**Task prompt**
Only the pictures should be dropped; every line of the data must come back exactly as written.

---- Data supplied

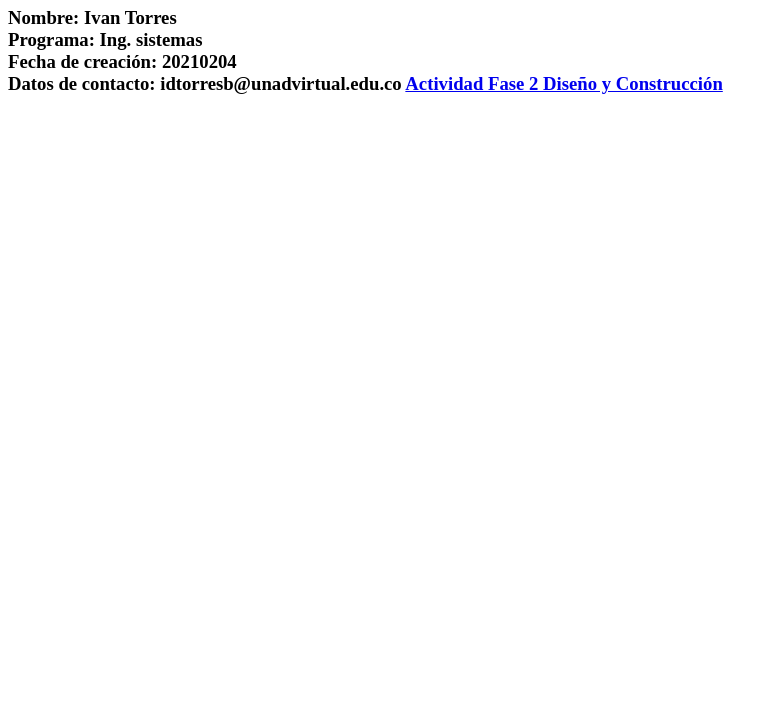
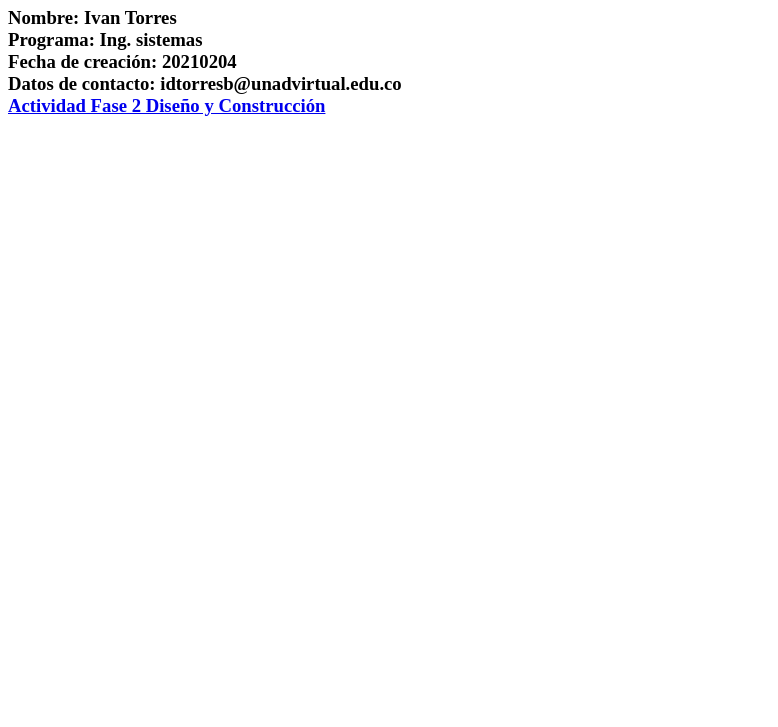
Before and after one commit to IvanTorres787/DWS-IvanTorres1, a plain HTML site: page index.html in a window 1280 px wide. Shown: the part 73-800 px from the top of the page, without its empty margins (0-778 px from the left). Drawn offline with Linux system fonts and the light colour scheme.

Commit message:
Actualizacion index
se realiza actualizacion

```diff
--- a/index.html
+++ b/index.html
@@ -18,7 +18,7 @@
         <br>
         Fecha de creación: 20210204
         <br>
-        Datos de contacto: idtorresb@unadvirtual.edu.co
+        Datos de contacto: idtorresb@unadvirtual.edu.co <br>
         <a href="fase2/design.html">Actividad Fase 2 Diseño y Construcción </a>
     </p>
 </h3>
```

--------

**Exercise result**
Before and after one commit to IvanTorres787/DWS-IvanTorres1, a plain HTML site: page index.html in a window 1280 px wide. Shown: the part 73-800 px from the top of the page, without its empty margins (0-778 px from the left). Drawn offline with Linux system fonts and the light colour scheme.

Commit message:
Actualizacion index
se realiza actualizacion

```diff
--- a/index.html
+++ b/index.html
@@ -18,7 +18,7 @@
         <br>
         Fecha de creación: 20210204
         <br>
-        Datos de contacto: idtorresb@unadvirtual.edu.co
+        Datos de contacto: idtorresb@unadvirtual.edu.co <br>
         <a href="fase2/design.html">Actividad Fase 2 Diseño y Construcción </a>
     </p>
 </h3>
```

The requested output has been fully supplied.